Collected data
====

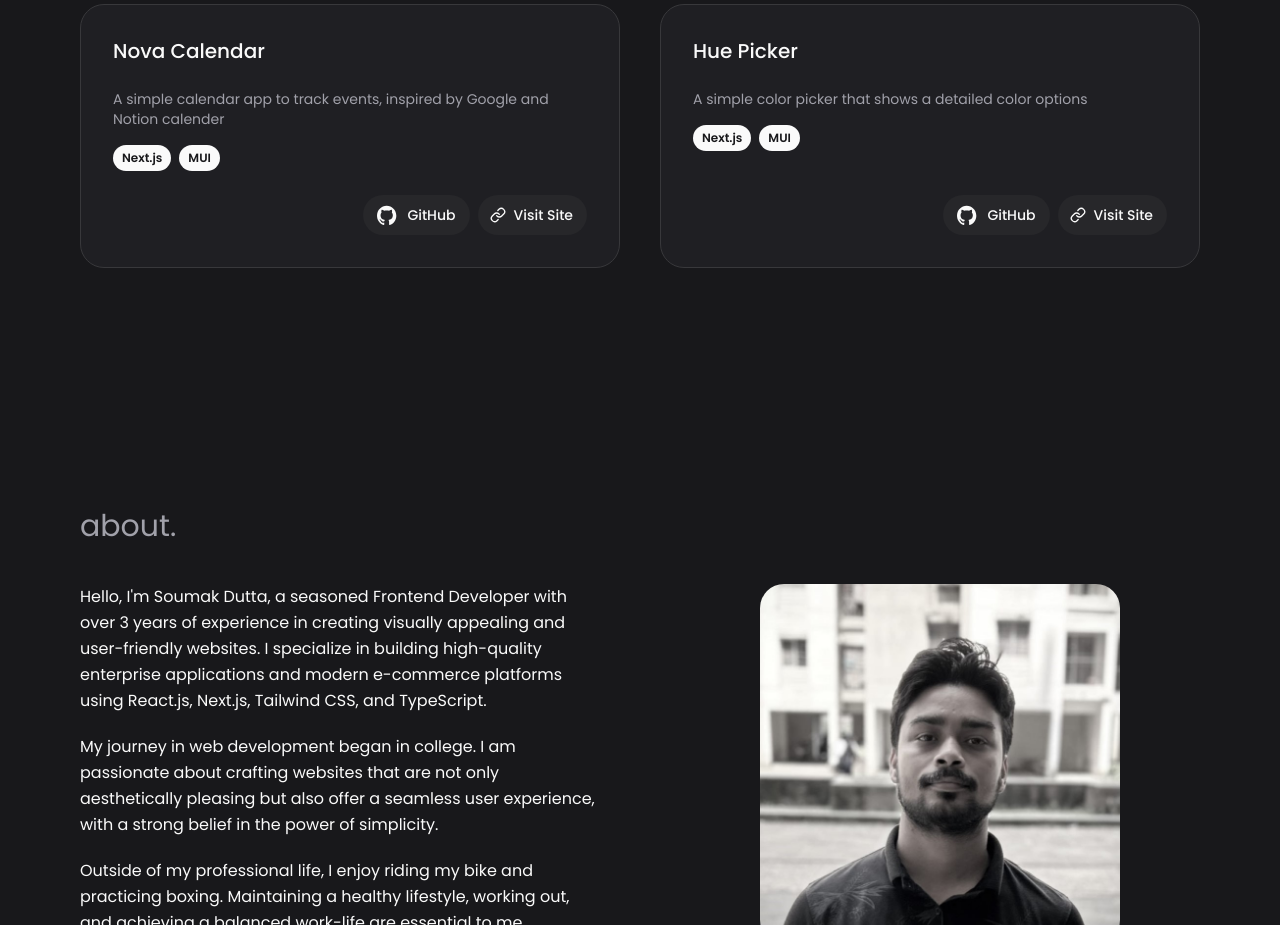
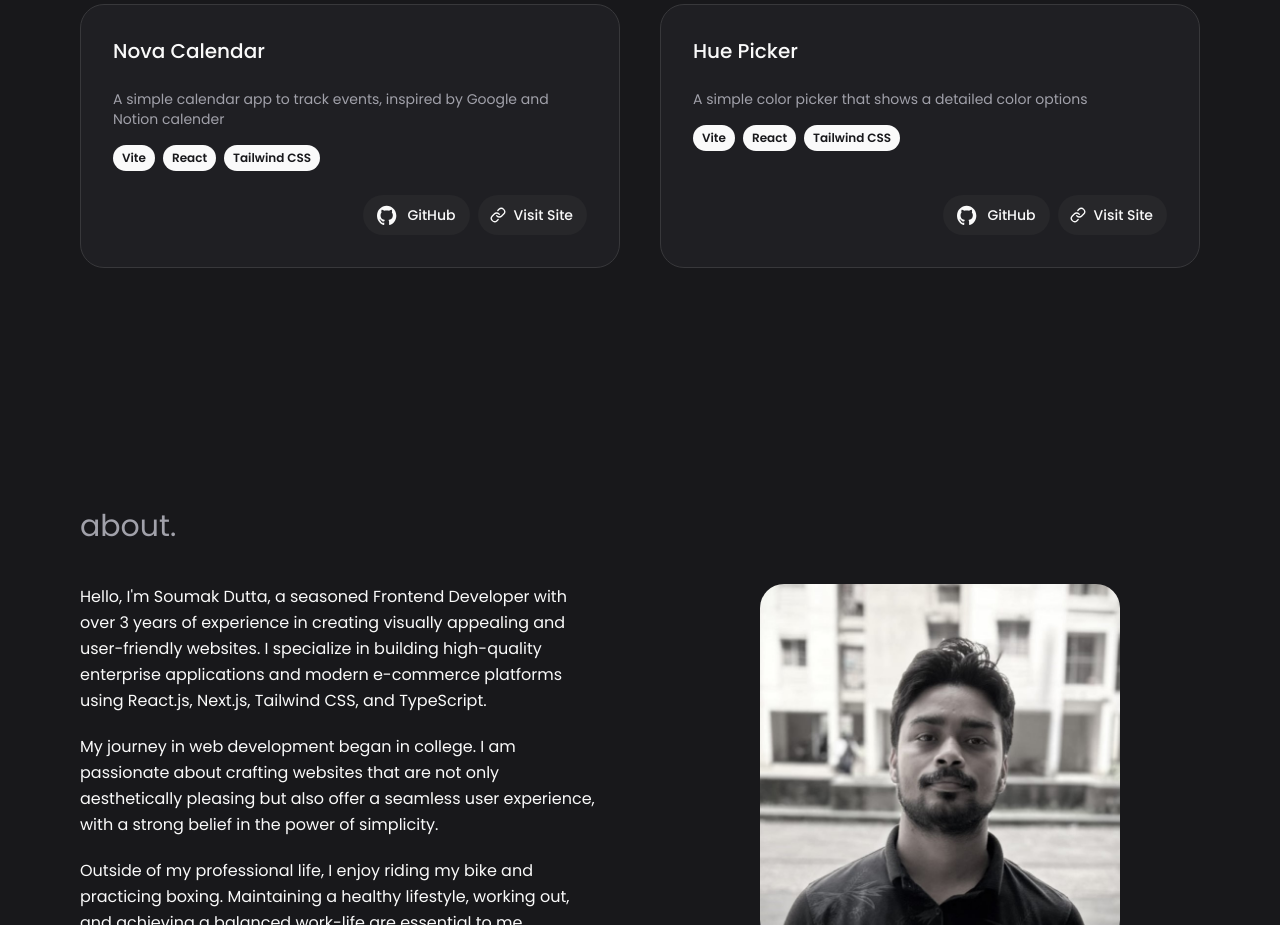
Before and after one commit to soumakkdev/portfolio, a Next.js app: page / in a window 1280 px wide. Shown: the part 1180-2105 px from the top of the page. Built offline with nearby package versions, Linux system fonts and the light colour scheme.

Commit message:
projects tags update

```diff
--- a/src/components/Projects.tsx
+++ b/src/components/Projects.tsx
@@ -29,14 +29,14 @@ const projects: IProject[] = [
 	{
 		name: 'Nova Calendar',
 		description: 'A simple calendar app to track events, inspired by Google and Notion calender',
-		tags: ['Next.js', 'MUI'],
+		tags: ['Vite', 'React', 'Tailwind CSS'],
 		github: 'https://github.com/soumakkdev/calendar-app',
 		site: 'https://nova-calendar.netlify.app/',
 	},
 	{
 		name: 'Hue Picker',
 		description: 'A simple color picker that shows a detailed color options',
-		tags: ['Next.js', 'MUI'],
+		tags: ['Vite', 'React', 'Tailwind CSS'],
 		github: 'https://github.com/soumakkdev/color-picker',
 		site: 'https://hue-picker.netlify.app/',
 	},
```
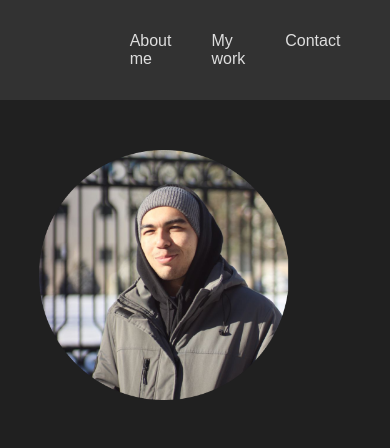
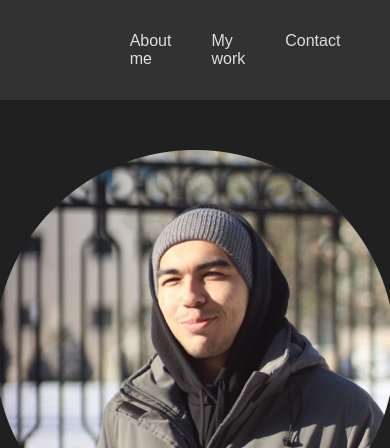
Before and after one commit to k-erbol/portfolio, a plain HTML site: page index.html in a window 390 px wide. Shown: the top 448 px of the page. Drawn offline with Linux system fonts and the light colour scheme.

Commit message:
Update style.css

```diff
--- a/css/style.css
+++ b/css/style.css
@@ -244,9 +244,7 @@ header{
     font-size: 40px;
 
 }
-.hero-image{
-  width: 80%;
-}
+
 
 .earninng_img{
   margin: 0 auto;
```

====

### Task to carry out
The entries above should be reproduced exactly, without their pictures.

### Written answer
Before and after one commit to soumakkdev/portfolio, a Next.js app: page / in a window 1280 px wide. Shown: the part 1180-2105 px from the top of the page. Built offline with nearby package versions, Linux system fonts and the light colour scheme.

Commit message:
projects tags update

```diff
--- a/src/components/Projects.tsx
+++ b/src/components/Projects.tsx
@@ -29,14 +29,14 @@ const projects: IProject[] = [
 	{
 		name: 'Nova Calendar',
 		description: 'A simple calendar app to track events, inspired by Google and Notion calender',
-		tags: ['Next.js', 'MUI'],
+		tags: ['Vite', 'React', 'Tailwind CSS'],
 		github: 'https://github.com/soumakkdev/calendar-app',
 		site: 'https://nova-calendar.netlify.app/',
 	},
 	{
 		name: 'Hue Picker',
 		description: 'A simple color picker that shows a detailed color options',
-		tags: ['Next.js', 'MUI'],
+		tags: ['Vite', 'React', 'Tailwind CSS'],
 		github: 'https://github.com/soumakkdev/color-picker',
 		site: 'https://hue-picker.netlify.app/',
 	},
```
Before and after one commit to k-erbol/portfolio, a plain HTML site: page index.html in a window 390 px wide. Shown: the top 448 px of the page. Drawn offline with Linux system fonts and the light colour scheme.

Commit message:
Update style.css

```diff
--- a/css/style.css
+++ b/css/style.css
@@ -244,9 +244,7 @@ header{
     font-size: 40px;
 
 }
-.hero-image{
-  width: 80%;
-}
+
 
 .earninng_img{
   margin: 0 auto;
```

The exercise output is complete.